Theresa May has urged Donald Trump and European counterparts to step back from the brink of a trade war at the G7 summit.
At a working session on economic growth, the Prime Minister warned that the US president's tariffs on steel and aluminium imports would be met with retaliation from Europe unless a solution could be found quickly.
But the UK is also thought to have concerns about the European Commission's proposed package of 2.8 billion euro (£2.46 billion) of tariffs on US goods targeting products including jeans, motorbikes and bourbon whiskey.
The Prime Minister was expected to use the session to suggest that rather than imposing tit-for-tat tariffs the G7 should be increasing pressure on China to reduce its excess steel capacity.
Mr Trump, who has engaged in a very public spat on Twitter over the tariffs, has been left isolated at the summit.
A senior UK official said Mrs May was using the G7 session to stress that - along with colleagues - she viewed the 25% tariff on steel imported to the US and 10% levy on aluminium as deeply regrettable.
Mr Trump's justification that the levy imposed on imports was necessary due to national security implications makes it "harder to understand and explain" when it hit the "closest allies" of the US.
Mrs May was also expected to tell the meeting that "if we can't find a way back from the current situation quickly, countermeasures from the EU will be unavoidable".
The response from Brussels is expected to come into effect from July unless there is a breakthrough.
Mrs May was expected to warn there was no guarantee that domestic sources will replace the supply of products hit with tariffs.
The source said Mrs May would also make the point that "the West, led by the US devised the global rules-based system to enable our citizens to benefit from globalisation while providing reassurance that we would all play by a common set of rules".
Speaking to reporters accompanying her at the G7 summit in Canada, Mrs May said the response from the EU must be proportionate.

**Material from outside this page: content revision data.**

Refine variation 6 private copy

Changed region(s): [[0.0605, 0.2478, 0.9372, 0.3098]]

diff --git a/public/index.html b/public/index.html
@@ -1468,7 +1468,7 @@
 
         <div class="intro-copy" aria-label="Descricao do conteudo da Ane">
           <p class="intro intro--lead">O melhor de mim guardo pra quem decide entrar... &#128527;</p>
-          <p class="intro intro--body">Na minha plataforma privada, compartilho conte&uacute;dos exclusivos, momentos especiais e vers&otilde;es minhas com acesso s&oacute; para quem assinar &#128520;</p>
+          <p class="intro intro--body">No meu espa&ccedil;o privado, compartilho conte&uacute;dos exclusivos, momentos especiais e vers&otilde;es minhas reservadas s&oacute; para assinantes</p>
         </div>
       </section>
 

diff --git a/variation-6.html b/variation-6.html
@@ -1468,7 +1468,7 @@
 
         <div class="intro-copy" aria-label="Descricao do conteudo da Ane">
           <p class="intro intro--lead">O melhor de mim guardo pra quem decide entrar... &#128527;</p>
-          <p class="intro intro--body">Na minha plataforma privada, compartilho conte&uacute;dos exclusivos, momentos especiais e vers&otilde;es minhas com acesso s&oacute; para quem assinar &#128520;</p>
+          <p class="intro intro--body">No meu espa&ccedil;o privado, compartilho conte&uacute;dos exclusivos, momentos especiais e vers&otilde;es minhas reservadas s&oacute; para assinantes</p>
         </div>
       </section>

The senior Government source said: "We are talking with the EU about exactly what the measures are going to look like".
Another official said: "We need to work through the detail of the European Commission's proposals."